**Excerpted records**.

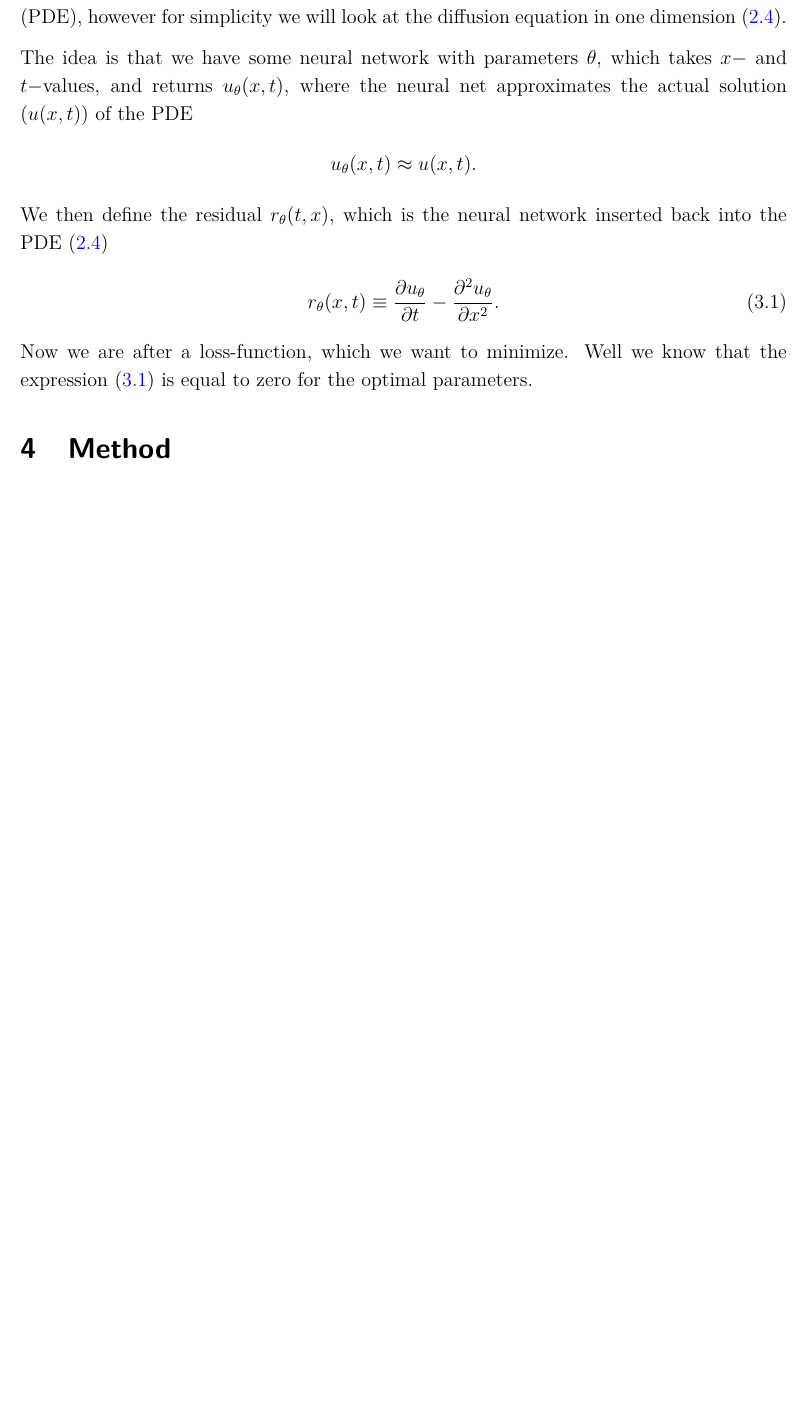
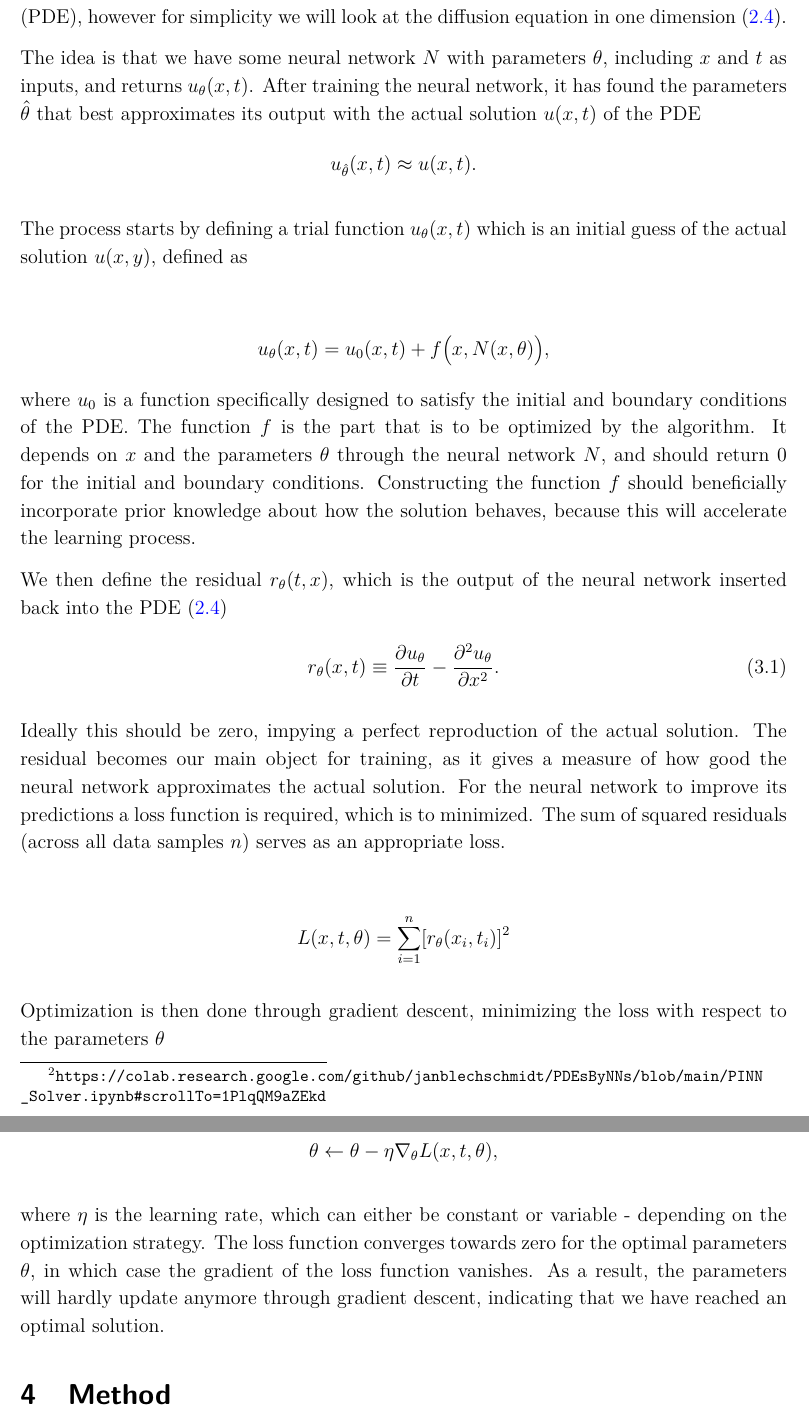
Before and after one commit to sigurdru/FYS-STK4155-Applied-Data-Analysis-and-Machine-Learning, a LaTeX document (project3/tex/project3.tex): part of page 6 of 9 before the commit and two parts of pages 6 and 7 of 10 after it, the two joined at a grey line, cut so that both start at the same text, the shorter picture padded with empty space. Compiled offline with pdfLaTeX.

Commit message:
More theory if PDE

```diff
--- a/project3/tex/project3.tex
+++ b/project3/tex/project3.tex
@@ -121,18 +121,40 @@ If the deviation is large enough, further iterations could potentially cause ins
 \par The forward Euler scheme in general requires a quite low time step $\Delta t$ to produce stable solutions. Small time steps are convenient at the start of the diffusion process when the solutions changes quickly. However, when approaching the stationary limit the solution changes very slow and so does the update when using small $\Delta t$. This limitation is resolved by implicit methods \cite{Linge2017}.
 
 \section{Solving Differential equations with deep learning}
-Many of the concepts we use in this section is covered in a previous report \cite{project2}. There, in the theory section, we cover central concepts like deep neural networks, cost functions, gradient decent, etc. In this report we will follow closely the work by Maziar Raissi et.al. \cite{raissi2017physics} and this Jupiter-Notebook\footnote{\texttt{https://colab.research.google.com/github/janblechschmidt/PDEsByNNs/blob/main/PINN \_Solver.ipynb\#scrollTo=1PlqQM9aZEkd}}. This method works with any partial differential equation (PDE), however for simplicity we will look at the diffusion equation in one dimension \eqref{eq:diffusion_equation_1D}.
+Many of the concepts we use in this section is covered in a previous report \cite{project2}. There, in the theory section, we cover central concepts like deep neural networks, cost functions, gradient descent, etc. In this report we will follow closely the work by Maziar Raissi et.al. \cite{raissi2017physics} and this Jupiter-Notebook\footnote{\texttt{https://colab.research.google.com/github/janblechschmidt/PDEsByNNs/blob/main/PINN \_Solver.ipynb\#scrollTo=1PlqQM9aZEkd}}. This method works with any partial differential equation (PDE), however for simplicity we will look at the diffusion equation in one dimension \eqref{eq:diffusion_equation_1D}.
 
-The idea is that we have some neural network with parameters $\theta$, which takes $x-$ and $t-$values, and returns $u_\theta(x,t)$, where the neural net approximates the actual solution ($u(x,t)$) of the PDE
+The idea is that we have some neural network $N$ with parameters $\theta$, including $x$ and $t$ as inputs, and returns $u_{\theta}(x,t)$. After training the neural network, it has found the parameters $\hat{\theta}$ that best approximates its output with the actual solution $u(x,t)$ of the PDE
 \begin{align*}
-	u_\theta(x, t) \approx u(x, t).
+	u_{\hat{\theta}} (x, t) \approx u(x, t).
 \end{align*}
-We then define the residual $r_\theta(t, x)$, which is the neural network inserted back into the PDE \eqref{eq:diffusion_equation_1D}
+
+The process starts by defining a trial function $u_{\theta}(x,t)$ which is an initial guess of the actual solution $u(x,y)$, defined as
+
+\begin{align*}
+	u_{\theta}(x,t) = u_0(x, t) + f\big(x, N(x,\theta)\big),
+\end{align*}
+where $u_0$ is a function specifically designed to satisfy the initial and boundary conditions of the PDE. The function $f$ is the part that is to be optimized by the algorithm. It depends on $x$ and the parameters $\theta$ through the neural network $N$, and should return 0 for the initial and boundary conditions. Constructing the function $f$ should beneficially incorporate prior knowledge about how the solution behaves, because this will accelerate the learning process.
+
+\par We then define the residual $r_\theta(t, x)$, which is the output of the neural network inserted back into the PDE \eqref{eq:diffusion_equation_1D}
 \begin{align}
 	r_\theta(x, t) \equiv \frac{\partial u_\theta}{\partial t} - \frac{\partial^2 u_\theta}{\partial x^2}.
 	\label{eq:residual}
 \end{align}
-Now we are after a loss-function, which we want to minimize. Well we know that the expression \eqref{eq:residual} is equal to zero for the optimal parameters.
+
+Ideally this should be zero, impying a perfect reproduction of the actual solution. The residual becomes our main object for training, as it gives a measure of how good the neural network approximates the actual solution. For the neural network to improve its predictions a loss function is required, which is to minimized. The sum of squared residuals (across all data samples $n$) serves as an appropriate loss.
+
+\begin{align*}
+	L(x, t, \theta) = \sum_{i=1}^n [r_\theta(x_i,t_i)]^2
+\end{align*}
+
+Optimization is then done through gradient descent, minimizing the loss with respect to the parameters $\theta$
+
+\begin{align*}
+	\theta \leftarrow \theta - \eta \nabla_{\theta}L(x,t,\theta),
+\end{align*}
+
+where $\eta$ is the learning rate, which can either be constant or variable - depending on the optimization strategy.
+The loss function converges towards zero for the optimal parameters $\theta$, in which case the gradient of the loss function vanishes. As a result, the parameters will hardly update anymore through gradient descent, indicating that we have reached an optimal solution.
 
 
 \section{Method}
```
Also changed, not shown: project3/tex/project3.pdf.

**About this task**. Output the records above exactly as written, but leave out the pictures.

**Task response**.
Before and after one commit to sigurdru/FYS-STK4155-Applied-Data-Analysis-and-Machine-Learning, a LaTeX document (project3/tex/project3.tex): part of page 6 of 9 before the commit and two parts of pages 6 and 7 of 10 after it, the two joined at a grey line, cut so that both start at the same text, the shorter picture padded with empty space. Compiled offline with pdfLaTeX.

Commit message:
More theory if PDE

```diff
--- a/project3/tex/project3.tex
+++ b/project3/tex/project3.tex
@@ -121,18 +121,40 @@ If the deviation is large enough, further iterations could potentially cause ins
 \par The forward Euler scheme in general requires a quite low time step $\Delta t$ to produce stable solutions. Small time steps are convenient at the start of the diffusion process when the solutions changes quickly. However, when approaching the stationary limit the solution changes very slow and so does the update when using small $\Delta t$. This limitation is resolved by implicit methods \cite{Linge2017}.
 
 \section{Solving Differential equations with deep learning}
-Many of the concepts we use in this section is covered in a previous report \cite{project2}. There, in the theory section, we cover central concepts like deep neural networks, cost functions, gradient decent, etc. In this report we will follow closely the work by Maziar Raissi et.al. \cite{raissi2017physics} and this Jupiter-Notebook\footnote{\texttt{https://colab.research.google.com/github/janblechschmidt/PDEsByNNs/blob/main/PINN \_Solver.ipynb\#scrollTo=1PlqQM9aZEkd}}. This method works with any partial differential equation (PDE), however for simplicity we will look at the diffusion equation in one dimension \eqref{eq:diffusion_equation_1D}.
+Many of the concepts we use in this section is covered in a previous report \cite{project2}. There, in the theory section, we cover central concepts like deep neural networks, cost functions, gradient descent, etc. In this report we will follow closely the work by Maziar Raissi et.al. \cite{raissi2017physics} and this Jupiter-Notebook\footnote{\texttt{https://colab.research.google.com/github/janblechschmidt/PDEsByNNs/blob/main/PINN \_Solver.ipynb\#scrollTo=1PlqQM9aZEkd}}. This method works with any partial differential equation (PDE), however for simplicity we will look at the diffusion equation in one dimension \eqref{eq:diffusion_equation_1D}.
 
-The idea is that we have some neural network with parameters $\theta$, which takes $x-$ and $t-$values, and returns $u_\theta(x,t)$, where the neural net approximates the actual solution ($u(x,t)$) of the PDE
+The idea is that we have some neural network $N$ with parameters $\theta$, including $x$ and $t$ as inputs, and returns $u_{\theta}(x,t)$. After training the neural network, it has found the parameters $\hat{\theta}$ that best approximates its output with the actual solution $u(x,t)$ of the PDE
 \begin{align*}
-	u_\theta(x, t) \approx u(x, t).
+	u_{\hat{\theta}} (x, t) \approx u(x, t).
 \end{align*}
-We then define the residual $r_\theta(t, x)$, which is the neural network inserted back into the PDE \eqref{eq:diffusion_equation_1D}
+
+The process starts by defining a trial function $u_{\theta}(x,t)$ which is an initial guess of the actual solution $u(x,y)$, defined as
+
+\begin{align*}
+	u_{\theta}(x,t) = u_0(x, t) + f\big(x, N(x,\theta)\big),
+\end{align*}
+where $u_0$ is a function specifically designed to satisfy the initial and boundary conditions of the PDE. The function $f$ is the part that is to be optimized by the algorithm. It depends on $x$ and the parameters $\theta$ through the neural network $N$, and should return 0 for the initial and boundary conditions. Constructing the function $f$ should beneficially incorporate prior knowledge about how the solution behaves, because this will accelerate the learning process.
+
+\par We then define the residual $r_\theta(t, x)$, which is the output of the neural network inserted back into the PDE \eqref{eq:diffusion_equation_1D}
 \begin{align}
 	r_\theta(x, t) \equiv \frac{\partial u_\theta}{\partial t} - \frac{\partial^2 u_\theta}{\partial x^2}.
 	\label{eq:residual}
 \end{align}
-Now we are after a loss-function, which we want to minimize. Well we know that the expression \eqref{eq:residual} is equal to zero for the optimal parameters.
+
+Ideally this should be zero, impying a perfect reproduction of the actual solution. The residual becomes our main object for training, as it gives a measure of how good the neural network approximates the actual solution. For the neural network to improve its predictions a loss function is required, which is to minimized. The sum of squared residuals (across all data samples $n$) serves as an appropriate loss.
+
+\begin{align*}
+	L(x, t, \theta) = \sum_{i=1}^n [r_\theta(x_i,t_i)]^2
+\end{align*}
+
+Optimization is then done through gradient descent, minimizing the loss with respect to the parameters $\theta$
+
+\begin{align*}
+	\theta \leftarrow \theta - \eta \nabla_{\theta}L(x,t,\theta),
+\end{align*}
+
+where $\eta$ is the learning rate, which can either be constant or variable - depending on the optimization strategy.
+The loss function converges towards zero for the optimal parameters $\theta$, in which case the gradient of the loss function vanishes. As a result, the parameters will hardly update anymore through gradient descent, indicating that we have reached an optimal solution.
 
 
 \section{Method}
```
Also changed, not shown: project3/tex/project3.pdf.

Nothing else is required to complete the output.